┏━━
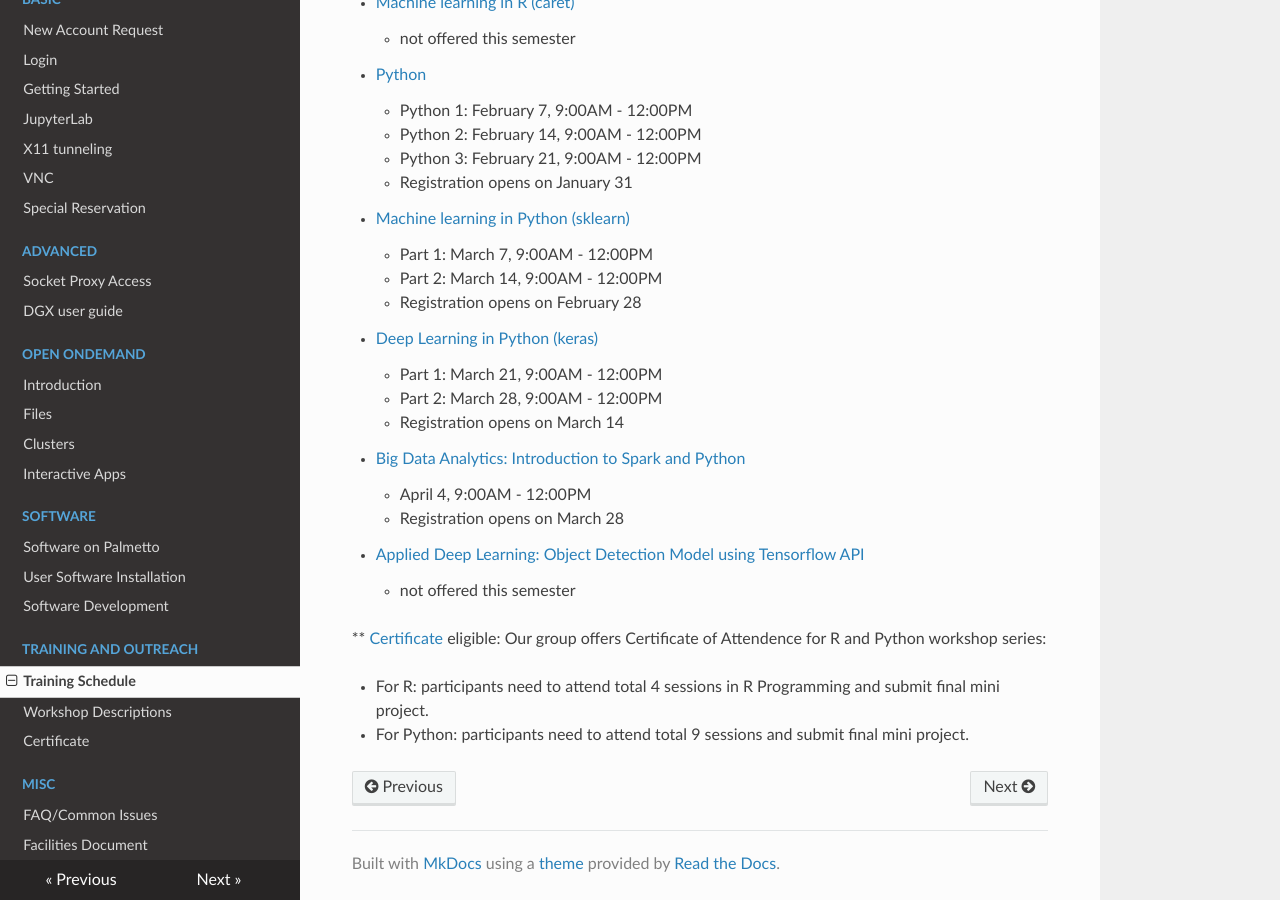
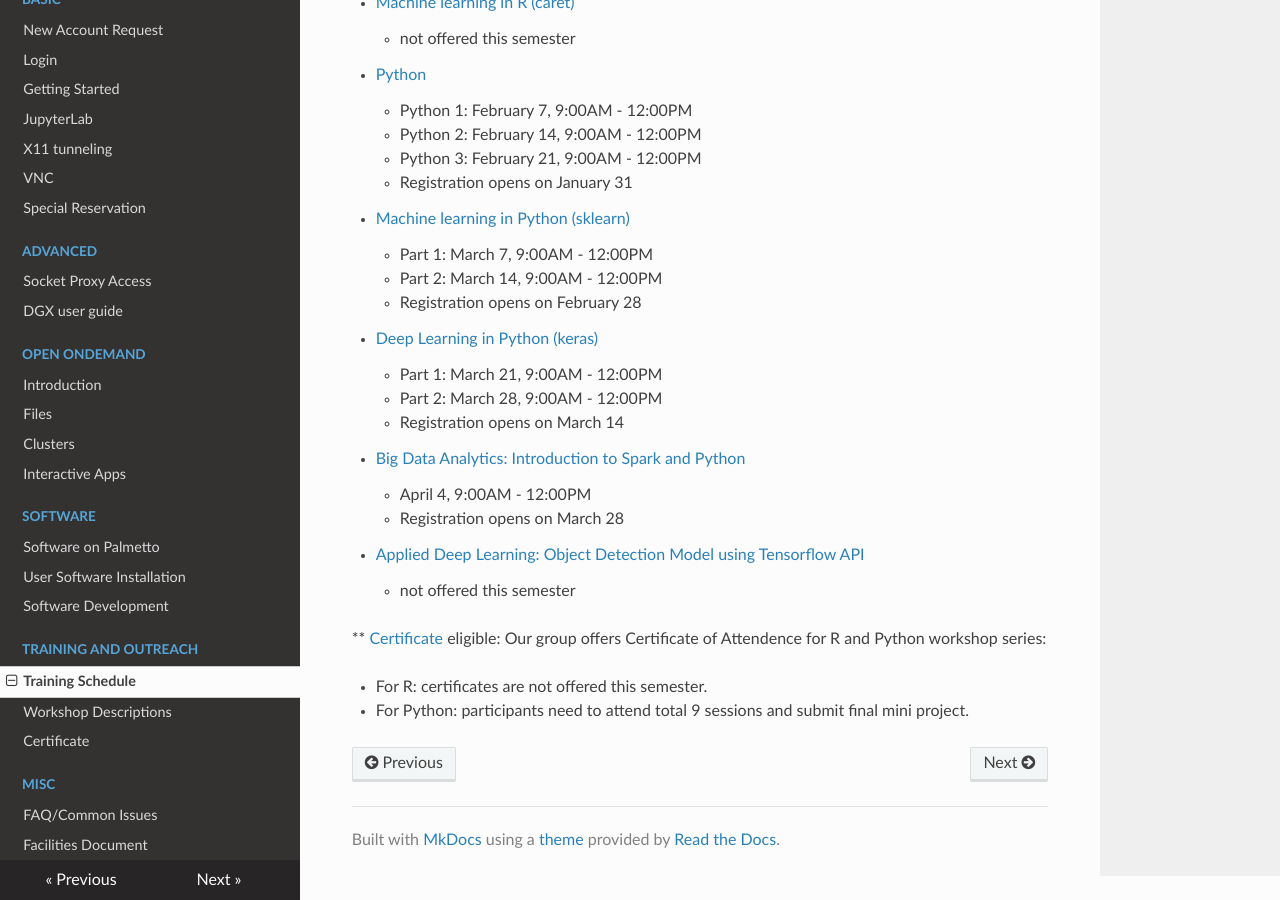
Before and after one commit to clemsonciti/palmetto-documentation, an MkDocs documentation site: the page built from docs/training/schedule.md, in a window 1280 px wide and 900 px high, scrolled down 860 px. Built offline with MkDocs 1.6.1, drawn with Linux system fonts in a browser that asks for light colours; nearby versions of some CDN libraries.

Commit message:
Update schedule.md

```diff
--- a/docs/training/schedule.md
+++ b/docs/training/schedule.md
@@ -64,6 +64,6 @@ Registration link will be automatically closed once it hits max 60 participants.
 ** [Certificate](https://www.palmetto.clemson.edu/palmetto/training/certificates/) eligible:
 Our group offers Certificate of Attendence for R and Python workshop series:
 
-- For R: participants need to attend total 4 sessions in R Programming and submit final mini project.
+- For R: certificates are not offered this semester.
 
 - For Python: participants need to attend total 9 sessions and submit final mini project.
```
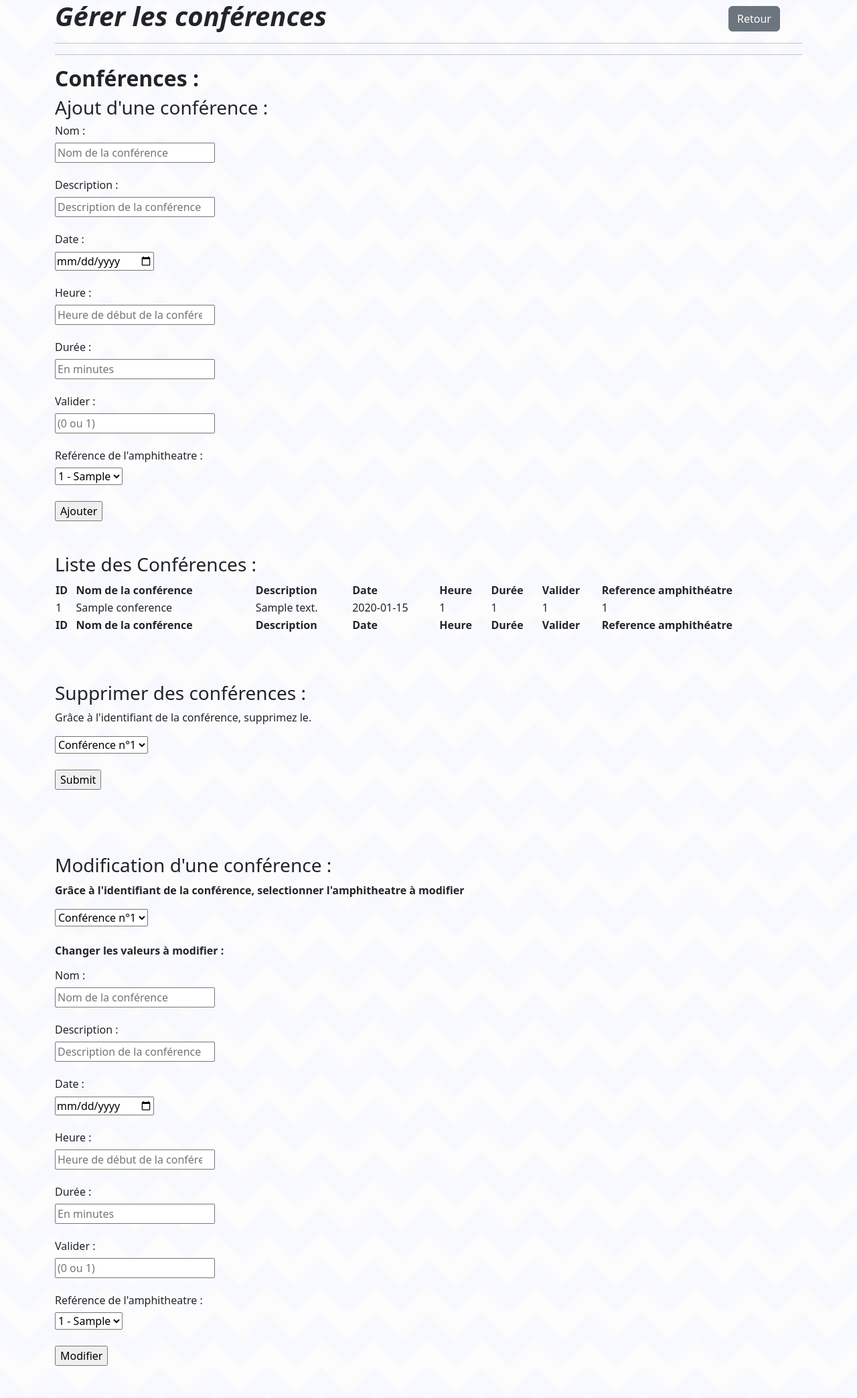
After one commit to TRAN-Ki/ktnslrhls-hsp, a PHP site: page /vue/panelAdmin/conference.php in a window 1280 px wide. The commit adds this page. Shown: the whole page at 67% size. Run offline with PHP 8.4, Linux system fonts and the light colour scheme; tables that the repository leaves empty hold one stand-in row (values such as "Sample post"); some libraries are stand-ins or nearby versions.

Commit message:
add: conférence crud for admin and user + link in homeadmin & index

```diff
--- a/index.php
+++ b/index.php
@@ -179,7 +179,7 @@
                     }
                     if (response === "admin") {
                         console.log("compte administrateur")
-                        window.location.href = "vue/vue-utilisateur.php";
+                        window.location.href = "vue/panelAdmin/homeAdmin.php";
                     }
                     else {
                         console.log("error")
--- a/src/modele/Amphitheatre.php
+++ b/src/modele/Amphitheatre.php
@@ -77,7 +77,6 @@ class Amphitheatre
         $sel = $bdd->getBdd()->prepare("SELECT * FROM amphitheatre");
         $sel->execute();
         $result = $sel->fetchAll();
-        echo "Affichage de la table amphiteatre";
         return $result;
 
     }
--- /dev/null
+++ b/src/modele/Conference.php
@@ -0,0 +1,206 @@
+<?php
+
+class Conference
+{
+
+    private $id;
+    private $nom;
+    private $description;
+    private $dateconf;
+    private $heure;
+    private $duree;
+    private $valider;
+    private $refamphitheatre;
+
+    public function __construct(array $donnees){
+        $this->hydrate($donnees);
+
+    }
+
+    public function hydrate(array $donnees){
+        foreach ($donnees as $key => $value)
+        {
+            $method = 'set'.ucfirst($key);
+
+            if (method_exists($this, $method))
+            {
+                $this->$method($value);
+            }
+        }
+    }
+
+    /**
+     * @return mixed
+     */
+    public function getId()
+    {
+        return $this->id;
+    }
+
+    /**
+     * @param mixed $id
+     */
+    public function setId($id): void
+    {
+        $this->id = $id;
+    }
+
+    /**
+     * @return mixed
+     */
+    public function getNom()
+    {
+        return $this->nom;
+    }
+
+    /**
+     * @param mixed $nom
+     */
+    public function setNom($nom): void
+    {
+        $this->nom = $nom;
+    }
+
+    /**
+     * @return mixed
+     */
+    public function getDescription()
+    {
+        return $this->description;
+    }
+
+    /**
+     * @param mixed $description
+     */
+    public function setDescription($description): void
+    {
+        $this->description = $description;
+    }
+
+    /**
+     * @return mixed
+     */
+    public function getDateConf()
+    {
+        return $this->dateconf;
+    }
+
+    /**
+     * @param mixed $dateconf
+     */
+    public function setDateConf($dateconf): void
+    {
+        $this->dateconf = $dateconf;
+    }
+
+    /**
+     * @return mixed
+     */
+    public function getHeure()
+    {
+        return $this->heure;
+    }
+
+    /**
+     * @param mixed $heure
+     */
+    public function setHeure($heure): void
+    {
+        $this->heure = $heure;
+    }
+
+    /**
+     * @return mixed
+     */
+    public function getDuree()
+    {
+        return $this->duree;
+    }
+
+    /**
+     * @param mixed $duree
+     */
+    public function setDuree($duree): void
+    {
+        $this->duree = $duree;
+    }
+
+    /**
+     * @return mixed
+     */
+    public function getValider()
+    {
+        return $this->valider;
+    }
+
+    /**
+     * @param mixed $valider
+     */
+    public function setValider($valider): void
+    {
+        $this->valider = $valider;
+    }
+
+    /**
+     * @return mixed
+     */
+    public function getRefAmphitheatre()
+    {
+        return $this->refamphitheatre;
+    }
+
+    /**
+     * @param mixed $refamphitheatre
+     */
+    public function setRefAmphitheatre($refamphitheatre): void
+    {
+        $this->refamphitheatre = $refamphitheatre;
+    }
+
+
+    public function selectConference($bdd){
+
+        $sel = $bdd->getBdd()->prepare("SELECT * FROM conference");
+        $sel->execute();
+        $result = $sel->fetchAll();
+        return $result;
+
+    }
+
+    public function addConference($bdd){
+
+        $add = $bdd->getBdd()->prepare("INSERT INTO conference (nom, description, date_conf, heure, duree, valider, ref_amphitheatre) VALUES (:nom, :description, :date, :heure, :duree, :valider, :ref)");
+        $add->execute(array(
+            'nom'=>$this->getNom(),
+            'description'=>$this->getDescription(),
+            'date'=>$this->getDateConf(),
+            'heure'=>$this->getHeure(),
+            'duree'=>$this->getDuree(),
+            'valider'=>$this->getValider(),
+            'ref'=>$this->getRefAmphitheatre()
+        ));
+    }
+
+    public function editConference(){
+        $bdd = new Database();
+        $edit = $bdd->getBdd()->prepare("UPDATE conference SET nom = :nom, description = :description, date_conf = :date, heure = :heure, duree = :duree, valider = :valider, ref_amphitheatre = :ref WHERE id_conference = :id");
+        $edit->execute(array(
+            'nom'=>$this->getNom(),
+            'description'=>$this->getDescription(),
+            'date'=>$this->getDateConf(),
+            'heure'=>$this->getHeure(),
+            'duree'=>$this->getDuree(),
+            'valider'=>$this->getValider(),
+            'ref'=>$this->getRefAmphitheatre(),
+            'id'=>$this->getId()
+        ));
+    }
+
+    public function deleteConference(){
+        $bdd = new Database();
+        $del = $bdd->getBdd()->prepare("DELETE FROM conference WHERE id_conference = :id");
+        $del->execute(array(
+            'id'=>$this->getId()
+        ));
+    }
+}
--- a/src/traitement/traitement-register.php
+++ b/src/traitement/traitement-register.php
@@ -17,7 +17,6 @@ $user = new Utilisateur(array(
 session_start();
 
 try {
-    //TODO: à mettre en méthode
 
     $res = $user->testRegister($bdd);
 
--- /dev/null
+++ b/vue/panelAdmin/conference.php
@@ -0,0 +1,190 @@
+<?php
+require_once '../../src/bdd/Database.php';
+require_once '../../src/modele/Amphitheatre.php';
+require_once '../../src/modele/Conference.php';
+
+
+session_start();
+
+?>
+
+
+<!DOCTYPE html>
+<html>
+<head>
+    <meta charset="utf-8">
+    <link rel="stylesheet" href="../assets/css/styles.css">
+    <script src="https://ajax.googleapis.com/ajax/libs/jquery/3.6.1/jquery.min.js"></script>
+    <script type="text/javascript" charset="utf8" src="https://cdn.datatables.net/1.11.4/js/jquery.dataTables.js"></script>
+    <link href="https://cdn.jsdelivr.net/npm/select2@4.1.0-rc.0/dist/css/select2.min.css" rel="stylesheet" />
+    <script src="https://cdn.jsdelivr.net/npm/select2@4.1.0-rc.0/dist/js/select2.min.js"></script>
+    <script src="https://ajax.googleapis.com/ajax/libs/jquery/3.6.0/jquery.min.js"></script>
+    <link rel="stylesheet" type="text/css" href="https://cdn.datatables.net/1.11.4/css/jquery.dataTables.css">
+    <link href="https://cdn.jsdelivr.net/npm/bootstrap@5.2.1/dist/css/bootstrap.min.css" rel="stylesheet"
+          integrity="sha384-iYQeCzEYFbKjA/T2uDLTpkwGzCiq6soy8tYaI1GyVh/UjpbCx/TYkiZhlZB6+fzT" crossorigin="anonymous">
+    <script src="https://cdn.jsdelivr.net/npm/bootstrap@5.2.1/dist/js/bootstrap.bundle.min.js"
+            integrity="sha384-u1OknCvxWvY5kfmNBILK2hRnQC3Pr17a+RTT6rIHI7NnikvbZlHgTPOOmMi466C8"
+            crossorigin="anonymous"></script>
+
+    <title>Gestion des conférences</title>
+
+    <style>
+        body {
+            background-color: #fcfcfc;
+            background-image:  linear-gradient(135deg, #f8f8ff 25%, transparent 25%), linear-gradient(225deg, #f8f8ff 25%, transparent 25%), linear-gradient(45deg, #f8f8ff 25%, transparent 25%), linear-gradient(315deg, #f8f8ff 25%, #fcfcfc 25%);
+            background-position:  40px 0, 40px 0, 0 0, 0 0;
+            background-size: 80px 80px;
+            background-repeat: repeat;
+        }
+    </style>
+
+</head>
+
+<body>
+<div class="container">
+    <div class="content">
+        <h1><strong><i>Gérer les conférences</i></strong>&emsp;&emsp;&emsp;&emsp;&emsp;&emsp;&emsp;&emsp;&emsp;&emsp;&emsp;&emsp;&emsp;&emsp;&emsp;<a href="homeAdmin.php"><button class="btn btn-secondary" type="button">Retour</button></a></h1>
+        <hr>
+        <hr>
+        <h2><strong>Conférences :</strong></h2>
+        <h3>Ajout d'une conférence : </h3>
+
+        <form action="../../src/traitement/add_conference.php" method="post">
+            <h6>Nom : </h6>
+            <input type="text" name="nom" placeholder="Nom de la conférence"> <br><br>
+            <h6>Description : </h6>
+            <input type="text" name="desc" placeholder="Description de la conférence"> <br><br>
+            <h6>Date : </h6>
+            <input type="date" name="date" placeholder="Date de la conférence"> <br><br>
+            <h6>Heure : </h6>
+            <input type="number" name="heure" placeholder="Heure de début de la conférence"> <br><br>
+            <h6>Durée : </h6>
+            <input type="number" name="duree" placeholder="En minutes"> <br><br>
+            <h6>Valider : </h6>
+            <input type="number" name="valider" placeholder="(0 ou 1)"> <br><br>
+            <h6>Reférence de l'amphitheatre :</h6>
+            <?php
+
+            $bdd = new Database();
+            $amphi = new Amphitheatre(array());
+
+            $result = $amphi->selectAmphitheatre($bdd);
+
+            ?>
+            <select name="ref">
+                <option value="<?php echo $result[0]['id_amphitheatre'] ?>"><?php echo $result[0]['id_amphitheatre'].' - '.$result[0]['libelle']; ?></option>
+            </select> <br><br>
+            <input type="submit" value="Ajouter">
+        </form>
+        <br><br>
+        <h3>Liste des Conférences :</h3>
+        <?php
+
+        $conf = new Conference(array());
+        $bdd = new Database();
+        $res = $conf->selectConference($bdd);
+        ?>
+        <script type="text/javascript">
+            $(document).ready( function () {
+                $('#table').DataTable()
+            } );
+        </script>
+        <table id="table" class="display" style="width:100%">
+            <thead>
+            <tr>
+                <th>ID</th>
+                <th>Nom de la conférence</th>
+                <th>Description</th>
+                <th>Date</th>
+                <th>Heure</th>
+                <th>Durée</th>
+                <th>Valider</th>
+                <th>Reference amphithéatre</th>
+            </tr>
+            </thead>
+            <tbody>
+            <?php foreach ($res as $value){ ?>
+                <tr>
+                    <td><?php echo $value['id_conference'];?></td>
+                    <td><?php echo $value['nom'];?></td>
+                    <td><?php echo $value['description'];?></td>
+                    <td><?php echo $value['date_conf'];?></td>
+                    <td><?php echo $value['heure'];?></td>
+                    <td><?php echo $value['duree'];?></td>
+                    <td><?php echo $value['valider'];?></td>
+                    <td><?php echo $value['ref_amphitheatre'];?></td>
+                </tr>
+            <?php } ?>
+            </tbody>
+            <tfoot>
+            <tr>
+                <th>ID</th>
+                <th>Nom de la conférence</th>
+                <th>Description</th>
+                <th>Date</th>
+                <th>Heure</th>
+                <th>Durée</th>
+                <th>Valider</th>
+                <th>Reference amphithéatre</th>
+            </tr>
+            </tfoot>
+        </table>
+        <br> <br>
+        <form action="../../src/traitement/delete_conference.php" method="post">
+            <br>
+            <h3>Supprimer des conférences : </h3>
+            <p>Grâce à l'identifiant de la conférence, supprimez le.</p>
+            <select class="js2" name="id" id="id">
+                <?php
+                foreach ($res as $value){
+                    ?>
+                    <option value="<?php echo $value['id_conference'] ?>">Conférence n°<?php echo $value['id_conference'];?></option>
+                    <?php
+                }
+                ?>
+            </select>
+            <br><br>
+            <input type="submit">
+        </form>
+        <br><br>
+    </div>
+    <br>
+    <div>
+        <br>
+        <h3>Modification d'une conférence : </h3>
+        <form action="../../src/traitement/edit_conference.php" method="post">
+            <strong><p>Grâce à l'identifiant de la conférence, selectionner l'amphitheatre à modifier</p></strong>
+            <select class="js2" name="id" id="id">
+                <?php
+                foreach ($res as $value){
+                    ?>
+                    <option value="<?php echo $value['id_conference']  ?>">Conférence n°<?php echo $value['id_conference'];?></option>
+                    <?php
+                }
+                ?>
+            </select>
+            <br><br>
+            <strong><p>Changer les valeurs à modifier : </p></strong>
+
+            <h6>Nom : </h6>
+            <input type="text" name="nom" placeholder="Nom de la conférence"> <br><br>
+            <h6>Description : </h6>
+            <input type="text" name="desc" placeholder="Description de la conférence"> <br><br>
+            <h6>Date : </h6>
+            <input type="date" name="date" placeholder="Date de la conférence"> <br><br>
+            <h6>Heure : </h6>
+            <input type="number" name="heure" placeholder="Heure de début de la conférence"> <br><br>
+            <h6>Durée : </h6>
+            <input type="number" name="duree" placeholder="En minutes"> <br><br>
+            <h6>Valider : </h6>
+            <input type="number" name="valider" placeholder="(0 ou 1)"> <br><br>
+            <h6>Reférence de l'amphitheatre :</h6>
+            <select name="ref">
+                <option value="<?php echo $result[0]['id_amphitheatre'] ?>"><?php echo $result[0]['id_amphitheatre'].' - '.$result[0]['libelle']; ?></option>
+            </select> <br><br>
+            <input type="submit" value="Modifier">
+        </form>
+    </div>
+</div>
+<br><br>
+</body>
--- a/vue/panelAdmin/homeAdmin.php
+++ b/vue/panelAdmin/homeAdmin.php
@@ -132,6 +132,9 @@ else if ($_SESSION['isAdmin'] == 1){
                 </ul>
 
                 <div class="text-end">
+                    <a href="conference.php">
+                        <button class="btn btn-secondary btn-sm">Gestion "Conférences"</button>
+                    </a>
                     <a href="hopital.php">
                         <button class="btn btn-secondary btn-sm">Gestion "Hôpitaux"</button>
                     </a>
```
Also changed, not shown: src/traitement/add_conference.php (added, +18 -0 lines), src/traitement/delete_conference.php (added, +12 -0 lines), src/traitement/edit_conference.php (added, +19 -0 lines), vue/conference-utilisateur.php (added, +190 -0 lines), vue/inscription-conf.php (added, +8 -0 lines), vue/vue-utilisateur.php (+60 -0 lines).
┗━━
> _Exercise requirements_
Above are the records; report each line in them that includes the word "modele".

> _Your solution_
--- a/src/modele/Amphitheatre.php
+++ b/src/modele/Amphitheatre.php
+++ b/src/modele/Conference.php
+require_once '../../src/modele/Amphitheatre.php';
+require_once '../../src/modele/Conference.php';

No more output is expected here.